## DATA SECTION
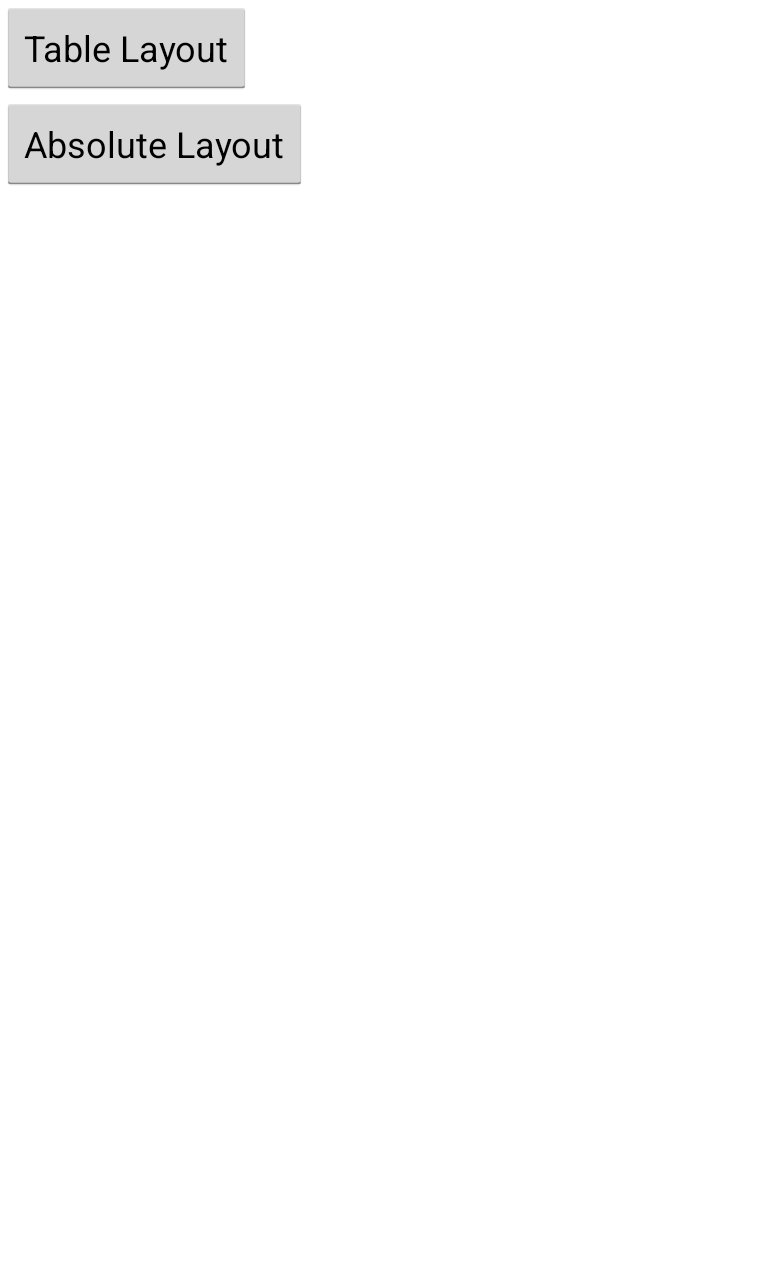
Repository: hugoM1/trainingNaranya
Layout: Layouts/res/layout/activity_home.xml
The author's editor kept a copy of each file at every save. The layout is drawn from the files as they stood at one save, then again after the next save.
It is drawn on a 768 x 1280 px phone screen (xhdpi) without system bars, with theme AppTheme; the app's code is not run.

Above is the layout before, as saved 2013-08-14 01:51:32.

### Layouts/res/layout/activity_home.xml
<?xml version="1.0" encoding="utf-8"?>
<LinearLayout
    xmlns:android="http://schemas.android.com/apk/res/android"
	android:orientation="vertical"
	android:layout_width="fill_parent"
	android:layout_height="fill_parent">

		<Button
		    android:id="@+id/Button01"
		    android:text="@string/button1"
			android:layout_width="wrap_content"
			android:layout_height="wrap_content" />

		<Button

		    android:id="@+id/Button02"
		    android:text="@string/button2"
			android:layout_width="wrap_content"
			android:layout_height="wrap_content" />

		<Button
		    />

</LinearLayout>

### Layouts/res/values/strings.xml
<?xml version="1.0" encoding="utf-8"?>
<resources>

    <string name="app_name">Layouts</string>
    <string name="action_settings">Settings</string>
    <string name="hello_world">Hello world!</string>
    <string name="button1">Table Layout</string>
    <string name="button2">Absolute Layout</string>
    <string name="button3">Relative Layout</string>
    <string name="button4">Frame LAyout</string>

</resources>

Loaded but not shown: Layouts/res/values/styles.xml (common file); Layouts/res/values-v11/styles.xml (common file); Layouts/res/values-v14/styles.xml (common file)

After the next save:
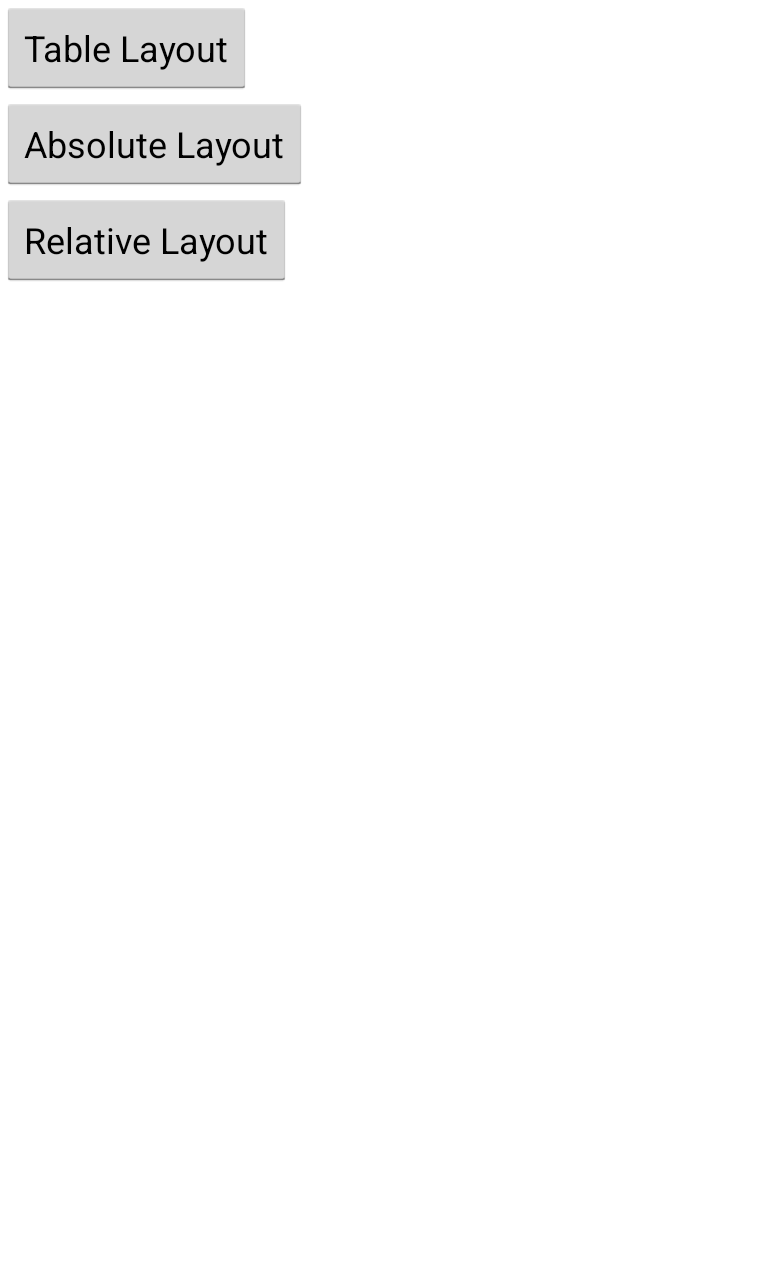
Saved 56 s later.
--- a/Layouts/res/layout/activity_home.xml
+++ b/Layouts/res/layout/activity_home.xml
@@ -19,6 +19,9 @@
 			android:layout_height="wrap_content" />
 
 		<Button
-		    />
+		    android:id="@+id/Button03"
+		    android:text="@string/button3"
+		    android:layout_width="wrap_content"
+		    android:layout_height="wrap_content"/>
 
 </LinearLayout>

## TASK DIRECTIONS
The entries above are to be restated verbatim, with no pictures carried over.

## RESPONSE TO THIS EXERCISE
Repository: hugoM1/trainingNaranya
Layout: Layouts/res/layout/activity_home.xml
The author's editor kept a copy of each file at every save. The layout is drawn from the files as they stood at one save, then again after the next save.
It is drawn on a 768 x 1280 px phone screen (xhdpi) without system bars, with theme AppTheme; the app's code is not run.

Above is the layout before, as saved 2013-08-14 01:51:32.

### Layouts/res/layout/activity_home.xml
<?xml version="1.0" encoding="utf-8"?>
<LinearLayout
    xmlns:android="http://schemas.android.com/apk/res/android"
	android:orientation="vertical"
	android:layout_width="fill_parent"
	android:layout_height="fill_parent">

		<Button
		    android:id="@+id/Button01"
		    android:text="@string/button1"
			android:layout_width="wrap_content"
			android:layout_height="wrap_content" />

		<Button

		    android:id="@+id/Button02"
		    android:text="@string/button2"
			android:layout_width="wrap_content"
			android:layout_height="wrap_content" />

		<Button
		    />

</LinearLayout>

### Layouts/res/values/strings.xml
<?xml version="1.0" encoding="utf-8"?>
<resources>

    <string name="app_name">Layouts</string>
    <string name="action_settings">Settings</string>
    <string name="hello_world">Hello world!</string>
    <string name="button1">Table Layout</string>
    <string name="button2">Absolute Layout</string>
    <string name="button3">Relative Layout</string>
    <string name="button4">Frame LAyout</string>

</resources>

Loaded but not shown: Layouts/res/values/styles.xml (common file); Layouts/res/values-v11/styles.xml (common file); Layouts/res/values-v14/styles.xml (common file)

After the next save:
Saved 56 s later.
--- a/Layouts/res/layout/activity_home.xml
+++ b/Layouts/res/layout/activity_home.xml
@@ -19,6 +19,9 @@
 			android:layout_height="wrap_content" />
 
 		<Button
-		    />
+		    android:id="@+id/Button03"
+		    android:text="@string/button3"
+		    android:layout_width="wrap_content"
+		    android:layout_height="wrap_content"/>
 
 </LinearLayout>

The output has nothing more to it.